A new AAP policy statement recommends how private and public insurers should support the core mission of pediatricians. It serves as a roadmap to guide the advocacy efforts of AAP chapters, legislative advocates and any pediatric group that has negotiating power with insurers.
The policy sets out the value of financially sound primary care pediatric practices empowered to deliver quality care to children and to coordinate care with specialists, teachers and agencies.
Titled Principles of Financing the Medical Home for Children, the policy from the Committee on Child Health Financing is available at https://doi.org/10.1542/peds.2019-3451 and will be published in the January issue of Pediatrics.
The AAP recommends payers adopt the following:
- A policy of providing first dollar coverage for preventive services recommended in Bright Futures, basing deductibles and copays on household income not as absolute dollar amounts, and recognizing that high-deductible plans are not appropriate for children.
- A uniform definition of medical necessity among payers. Medically necessary services include those important for optimal growth and development, and treat the full range of pediatric conditions in accord with evidence-based science or evidence-informed expert opinion.
- Payment models that strengthen the patient/family-physician relationship and do not impose administrative burdens that detract from medical home care.
- Procedures enabling both the pediatrician and family to learn the extent of a patient’s coverage for services at the time and place of service.
Further, payers should not make it easier for families to go to facilities that lack fundamental pediatric expertise, fail to coordinate with the medical home or do not practice antibiotic stewardship.
When pediatricians create medical homes for children, they take on a responsibility unique in the health care system because children, teens and young adults have unique needs and potential.
Pediatricians have always attended to the needs of children beyond the primary care office, accessing specialists and therapists with pediatric expertise, communicating with schools, referring families to charitable and nonprofit organizations, and informing families when they may be eligible for public help with food and housing.

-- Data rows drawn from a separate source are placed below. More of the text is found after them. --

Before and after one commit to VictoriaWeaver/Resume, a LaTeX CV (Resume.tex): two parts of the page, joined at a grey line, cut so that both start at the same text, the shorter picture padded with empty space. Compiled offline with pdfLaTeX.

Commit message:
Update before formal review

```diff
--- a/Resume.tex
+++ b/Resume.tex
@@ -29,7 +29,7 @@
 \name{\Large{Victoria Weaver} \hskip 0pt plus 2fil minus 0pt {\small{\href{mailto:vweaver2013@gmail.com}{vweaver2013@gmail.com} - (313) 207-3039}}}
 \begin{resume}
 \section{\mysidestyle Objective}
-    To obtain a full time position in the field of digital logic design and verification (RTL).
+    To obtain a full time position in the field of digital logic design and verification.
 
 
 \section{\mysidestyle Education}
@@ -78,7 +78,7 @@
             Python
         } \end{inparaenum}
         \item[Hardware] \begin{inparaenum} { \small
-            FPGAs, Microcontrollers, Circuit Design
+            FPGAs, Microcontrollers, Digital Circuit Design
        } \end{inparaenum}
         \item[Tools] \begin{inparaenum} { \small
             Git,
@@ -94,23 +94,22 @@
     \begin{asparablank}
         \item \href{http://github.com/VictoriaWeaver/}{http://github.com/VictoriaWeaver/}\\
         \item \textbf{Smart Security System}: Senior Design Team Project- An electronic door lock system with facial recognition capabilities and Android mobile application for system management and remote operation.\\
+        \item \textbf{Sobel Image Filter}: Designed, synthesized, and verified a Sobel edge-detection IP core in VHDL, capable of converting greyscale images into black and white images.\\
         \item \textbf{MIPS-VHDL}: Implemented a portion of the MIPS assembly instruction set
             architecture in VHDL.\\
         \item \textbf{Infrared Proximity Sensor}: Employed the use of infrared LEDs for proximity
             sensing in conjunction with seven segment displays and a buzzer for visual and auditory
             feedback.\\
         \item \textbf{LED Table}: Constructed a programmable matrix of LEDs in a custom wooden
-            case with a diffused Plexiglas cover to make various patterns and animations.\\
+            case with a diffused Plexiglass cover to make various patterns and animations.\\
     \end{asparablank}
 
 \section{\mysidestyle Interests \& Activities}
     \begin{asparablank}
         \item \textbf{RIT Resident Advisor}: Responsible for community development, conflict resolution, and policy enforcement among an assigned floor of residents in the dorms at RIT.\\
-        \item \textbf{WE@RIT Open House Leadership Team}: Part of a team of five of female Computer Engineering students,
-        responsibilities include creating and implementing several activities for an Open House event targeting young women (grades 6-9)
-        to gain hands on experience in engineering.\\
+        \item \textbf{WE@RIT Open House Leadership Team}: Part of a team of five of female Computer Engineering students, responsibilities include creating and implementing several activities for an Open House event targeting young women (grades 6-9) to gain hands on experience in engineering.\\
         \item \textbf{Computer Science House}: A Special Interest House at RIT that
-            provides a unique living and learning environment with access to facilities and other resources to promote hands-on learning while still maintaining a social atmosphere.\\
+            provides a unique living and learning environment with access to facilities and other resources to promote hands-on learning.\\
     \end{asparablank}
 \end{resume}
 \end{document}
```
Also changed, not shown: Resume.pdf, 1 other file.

One can think of this network as a “medical neighborhood,” but awareness of local resources can be hit-or-miss. Therefore, if community resources are lacking, payers should help bring them into a community; where resources exist, strengthen them; and in locations with strong resources, support pediatricians’ time and effort to coordinate with them.
Methods of paying for health care are in a state of profound change. In adult medicine, the movement toward payments based on the perceived “value of care” has by most accounts reduced complications of hospitalizations and readmissions to hospitals soon after discharge, and increased the number of preventive health screenings.
In pediatrics, however, the opportunities and challenges to improve the health of patients are different or have different magnitudes of importance. Payment models should be designed to respond to children’s needs and make the provision of care in medical homes financially viable.
Evidence shows that kids often become vulnerable to chronic adult conditions because of adversity that comes from their social and household situations. Pediatricians deal with insurance practices that fail to account for the complexity of patients with difficult social or household situations and fail to pay adequately for the provision of vaccines and outreach services. They often impose an administrative burden that consumes staff time and operating funds that could be used to provide care.
Principles of Financing the Medical Home for Children holds that pediatricians are positioned to improve health and well-being in the long run. What pediatricians do for children in prevention and early intervention can be beneficial for decades. Payers should use their unique ability to empower the pediatric medical home.
Dr. Price, a lead author of the policy statement, is chair of the AAP Committee on Child Health Financing.